For instance, there are three basic ear protection devices; earplugs, semi-insert earplugs and earmuffs. Some are available with electronic functions for more precise noise attenuation. The NRR for earplugs roughly range from 22 dB to 32 dB, and earmuffs are usually up to 37 dB. It all depends on the materials used and other built factors.
When hearing protection devices are worn in combination (i.e. earplugs AND earmuffs), the NRR are NOT simply calculated by adding the two NRR numbers together. One of the methods is simply added five more decibels of protection to the device with the higher NRR. For example, using earplugs (NRR 29) with earmuffs (NRR 27) would provide a Noise Reduction Rating of approximately 34 decibels.

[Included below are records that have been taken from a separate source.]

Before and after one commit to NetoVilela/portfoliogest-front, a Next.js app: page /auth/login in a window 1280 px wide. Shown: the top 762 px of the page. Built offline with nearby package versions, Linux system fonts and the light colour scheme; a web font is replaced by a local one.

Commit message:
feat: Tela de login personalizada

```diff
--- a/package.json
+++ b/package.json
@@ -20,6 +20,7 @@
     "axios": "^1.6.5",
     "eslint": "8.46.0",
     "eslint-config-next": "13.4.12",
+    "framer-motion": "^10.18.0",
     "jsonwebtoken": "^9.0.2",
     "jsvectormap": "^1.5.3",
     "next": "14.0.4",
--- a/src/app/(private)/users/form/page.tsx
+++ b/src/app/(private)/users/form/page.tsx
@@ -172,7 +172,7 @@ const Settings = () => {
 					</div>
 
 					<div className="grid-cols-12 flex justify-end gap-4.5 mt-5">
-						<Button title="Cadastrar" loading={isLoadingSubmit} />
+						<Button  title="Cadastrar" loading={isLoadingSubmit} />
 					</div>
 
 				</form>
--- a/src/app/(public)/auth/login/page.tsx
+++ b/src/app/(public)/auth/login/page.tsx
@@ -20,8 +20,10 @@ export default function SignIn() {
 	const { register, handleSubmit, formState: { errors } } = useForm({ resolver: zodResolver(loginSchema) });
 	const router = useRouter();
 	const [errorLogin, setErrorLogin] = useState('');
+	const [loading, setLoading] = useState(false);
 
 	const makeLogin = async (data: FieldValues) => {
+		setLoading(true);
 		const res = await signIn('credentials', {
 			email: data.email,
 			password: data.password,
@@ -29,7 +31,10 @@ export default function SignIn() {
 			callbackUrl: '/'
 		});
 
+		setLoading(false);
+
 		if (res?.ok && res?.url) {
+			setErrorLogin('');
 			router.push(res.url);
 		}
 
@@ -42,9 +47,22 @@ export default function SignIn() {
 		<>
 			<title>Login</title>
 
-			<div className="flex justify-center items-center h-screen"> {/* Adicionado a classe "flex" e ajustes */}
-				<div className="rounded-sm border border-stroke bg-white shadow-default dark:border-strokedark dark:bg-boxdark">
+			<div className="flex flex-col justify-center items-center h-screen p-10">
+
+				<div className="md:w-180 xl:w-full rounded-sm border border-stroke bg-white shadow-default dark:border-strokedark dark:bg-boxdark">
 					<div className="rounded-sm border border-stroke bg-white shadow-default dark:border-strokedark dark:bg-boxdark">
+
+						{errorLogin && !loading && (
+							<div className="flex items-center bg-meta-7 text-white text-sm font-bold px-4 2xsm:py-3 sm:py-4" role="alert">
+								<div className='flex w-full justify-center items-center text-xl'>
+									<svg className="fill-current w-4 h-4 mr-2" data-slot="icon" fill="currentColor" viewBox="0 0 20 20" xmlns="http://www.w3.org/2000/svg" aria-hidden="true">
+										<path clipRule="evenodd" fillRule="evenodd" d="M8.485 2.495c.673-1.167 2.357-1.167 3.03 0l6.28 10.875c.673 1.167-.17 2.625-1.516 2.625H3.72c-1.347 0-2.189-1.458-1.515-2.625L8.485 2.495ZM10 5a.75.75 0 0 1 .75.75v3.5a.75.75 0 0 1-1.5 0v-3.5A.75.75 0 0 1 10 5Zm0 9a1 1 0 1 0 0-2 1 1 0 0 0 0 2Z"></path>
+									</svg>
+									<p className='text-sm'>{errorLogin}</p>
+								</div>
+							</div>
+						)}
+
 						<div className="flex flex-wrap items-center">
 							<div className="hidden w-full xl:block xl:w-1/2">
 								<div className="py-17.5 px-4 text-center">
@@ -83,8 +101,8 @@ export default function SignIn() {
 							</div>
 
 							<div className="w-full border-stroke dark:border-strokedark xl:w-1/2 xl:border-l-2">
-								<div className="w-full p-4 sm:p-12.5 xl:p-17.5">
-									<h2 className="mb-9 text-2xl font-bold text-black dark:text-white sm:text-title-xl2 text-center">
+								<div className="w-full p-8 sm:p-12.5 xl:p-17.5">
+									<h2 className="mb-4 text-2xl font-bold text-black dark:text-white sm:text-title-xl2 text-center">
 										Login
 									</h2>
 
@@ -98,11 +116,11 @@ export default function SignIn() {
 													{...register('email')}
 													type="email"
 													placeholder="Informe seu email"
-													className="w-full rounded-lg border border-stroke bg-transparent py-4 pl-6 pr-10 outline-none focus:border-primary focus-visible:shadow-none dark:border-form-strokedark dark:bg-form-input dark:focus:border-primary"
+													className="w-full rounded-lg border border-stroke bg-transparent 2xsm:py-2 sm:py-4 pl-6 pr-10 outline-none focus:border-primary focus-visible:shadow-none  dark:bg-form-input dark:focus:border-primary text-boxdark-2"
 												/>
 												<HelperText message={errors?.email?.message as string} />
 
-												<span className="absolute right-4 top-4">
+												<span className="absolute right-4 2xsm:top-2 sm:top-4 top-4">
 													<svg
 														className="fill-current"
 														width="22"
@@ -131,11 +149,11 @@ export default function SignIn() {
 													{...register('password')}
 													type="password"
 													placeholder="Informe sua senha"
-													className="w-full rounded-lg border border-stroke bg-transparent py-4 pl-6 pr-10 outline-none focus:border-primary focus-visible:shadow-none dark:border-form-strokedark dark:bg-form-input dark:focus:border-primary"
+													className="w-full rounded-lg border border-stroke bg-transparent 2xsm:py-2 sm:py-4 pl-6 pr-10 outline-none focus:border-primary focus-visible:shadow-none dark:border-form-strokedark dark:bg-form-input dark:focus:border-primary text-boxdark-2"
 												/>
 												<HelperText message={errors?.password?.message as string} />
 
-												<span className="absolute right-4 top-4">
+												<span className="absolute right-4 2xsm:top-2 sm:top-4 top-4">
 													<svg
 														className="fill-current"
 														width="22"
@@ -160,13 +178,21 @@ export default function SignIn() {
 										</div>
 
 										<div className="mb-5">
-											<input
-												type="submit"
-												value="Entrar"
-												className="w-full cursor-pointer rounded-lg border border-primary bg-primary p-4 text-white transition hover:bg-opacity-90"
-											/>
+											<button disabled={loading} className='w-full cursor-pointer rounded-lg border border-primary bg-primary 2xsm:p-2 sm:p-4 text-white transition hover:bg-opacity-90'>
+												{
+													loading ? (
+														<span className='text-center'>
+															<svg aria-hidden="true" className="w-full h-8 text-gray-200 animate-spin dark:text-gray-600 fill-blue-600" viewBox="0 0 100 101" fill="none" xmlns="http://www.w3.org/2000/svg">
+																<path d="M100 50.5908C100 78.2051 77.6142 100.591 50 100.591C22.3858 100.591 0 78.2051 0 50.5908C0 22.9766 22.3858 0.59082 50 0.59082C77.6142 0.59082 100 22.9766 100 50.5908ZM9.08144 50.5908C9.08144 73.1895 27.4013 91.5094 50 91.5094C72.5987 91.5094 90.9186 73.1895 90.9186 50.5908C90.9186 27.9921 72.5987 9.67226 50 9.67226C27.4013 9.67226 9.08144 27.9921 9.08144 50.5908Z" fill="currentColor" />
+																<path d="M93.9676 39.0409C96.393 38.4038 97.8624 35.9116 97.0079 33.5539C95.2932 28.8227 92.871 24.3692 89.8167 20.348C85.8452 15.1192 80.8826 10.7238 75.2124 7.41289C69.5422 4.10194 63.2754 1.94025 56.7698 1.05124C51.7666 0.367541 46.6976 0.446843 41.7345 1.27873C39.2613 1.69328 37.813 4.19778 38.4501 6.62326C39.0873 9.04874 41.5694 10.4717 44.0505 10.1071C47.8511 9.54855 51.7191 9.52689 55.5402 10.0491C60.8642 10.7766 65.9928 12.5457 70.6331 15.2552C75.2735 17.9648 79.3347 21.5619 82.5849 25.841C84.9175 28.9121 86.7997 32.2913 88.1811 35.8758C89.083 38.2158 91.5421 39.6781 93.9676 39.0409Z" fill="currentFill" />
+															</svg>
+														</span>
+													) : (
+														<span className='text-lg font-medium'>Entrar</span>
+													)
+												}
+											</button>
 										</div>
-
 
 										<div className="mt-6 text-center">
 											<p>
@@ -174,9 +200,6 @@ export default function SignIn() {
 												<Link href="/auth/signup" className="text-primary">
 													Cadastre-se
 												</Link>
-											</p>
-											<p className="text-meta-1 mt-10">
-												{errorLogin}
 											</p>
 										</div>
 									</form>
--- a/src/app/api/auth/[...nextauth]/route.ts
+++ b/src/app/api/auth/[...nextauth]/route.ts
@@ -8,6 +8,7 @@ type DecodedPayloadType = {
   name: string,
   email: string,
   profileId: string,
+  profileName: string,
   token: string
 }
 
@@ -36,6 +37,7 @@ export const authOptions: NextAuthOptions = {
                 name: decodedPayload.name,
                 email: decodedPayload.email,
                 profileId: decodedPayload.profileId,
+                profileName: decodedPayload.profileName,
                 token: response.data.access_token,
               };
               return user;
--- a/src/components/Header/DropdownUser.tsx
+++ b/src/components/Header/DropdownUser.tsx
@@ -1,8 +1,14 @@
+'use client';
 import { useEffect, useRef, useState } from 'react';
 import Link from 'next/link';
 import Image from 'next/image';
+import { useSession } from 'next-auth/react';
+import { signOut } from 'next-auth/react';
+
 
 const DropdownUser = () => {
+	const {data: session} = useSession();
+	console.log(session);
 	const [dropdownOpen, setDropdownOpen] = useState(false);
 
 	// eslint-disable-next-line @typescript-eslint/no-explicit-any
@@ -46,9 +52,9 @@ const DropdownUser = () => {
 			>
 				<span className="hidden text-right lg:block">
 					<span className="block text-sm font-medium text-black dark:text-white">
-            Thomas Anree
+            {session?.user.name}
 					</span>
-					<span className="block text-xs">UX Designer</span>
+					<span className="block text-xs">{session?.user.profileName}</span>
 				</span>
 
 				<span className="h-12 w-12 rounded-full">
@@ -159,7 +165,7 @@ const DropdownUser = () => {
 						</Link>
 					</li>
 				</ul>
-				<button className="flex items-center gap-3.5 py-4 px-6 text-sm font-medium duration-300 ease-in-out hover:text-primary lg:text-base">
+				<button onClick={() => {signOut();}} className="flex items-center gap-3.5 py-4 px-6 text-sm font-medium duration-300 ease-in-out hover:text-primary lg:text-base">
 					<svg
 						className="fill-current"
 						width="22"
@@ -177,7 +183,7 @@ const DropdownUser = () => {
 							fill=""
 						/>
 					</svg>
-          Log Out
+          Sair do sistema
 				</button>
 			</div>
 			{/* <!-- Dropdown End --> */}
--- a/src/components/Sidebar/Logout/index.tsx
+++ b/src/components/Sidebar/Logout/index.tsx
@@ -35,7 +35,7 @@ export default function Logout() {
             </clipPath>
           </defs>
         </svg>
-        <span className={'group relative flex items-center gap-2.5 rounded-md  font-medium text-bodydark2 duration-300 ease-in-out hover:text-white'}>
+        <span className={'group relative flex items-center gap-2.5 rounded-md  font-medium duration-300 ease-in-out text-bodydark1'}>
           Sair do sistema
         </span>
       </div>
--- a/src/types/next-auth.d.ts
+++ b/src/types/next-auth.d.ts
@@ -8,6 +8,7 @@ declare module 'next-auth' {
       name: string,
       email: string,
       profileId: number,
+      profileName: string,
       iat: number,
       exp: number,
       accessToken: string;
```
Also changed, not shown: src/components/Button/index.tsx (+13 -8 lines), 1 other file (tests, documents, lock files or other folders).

In today’s gadget-dependant lifestyle, one of the common causes of people diagnosed with hearing loss is due to long exposures to loud music from headphones or earphones. Annual hearing test by audiologists or hearing care professionals is very important to monitor the changes in hearing level. Early detection of hearing loss and early intervention can prevent and slow down hearing deprivation.
In a summary; know your surrounding and always take care of your precious hearing. Avoid loud sounds or reduce the risk by wearing a hearing protection device or reduce the exposure time to loud sounds. Here at The Hearing Solution Company, we provide FREE annual hearing test, hearing aid trial and hearing consultations. Check your hearing before it is too late.
1. DOSH Malaysia: Industry Code of Practice for Management of Occupational Noise Exposure and Hearing Conservation 2019
2. IAC Acoustics: Comparative Examples of Noise Levels
3. AudiologyOnline: Extra Protection: Wearing Earmuffs and Earplugs in Combination
4. Cooper Safety Supply: Noise Reduction Ratings Explained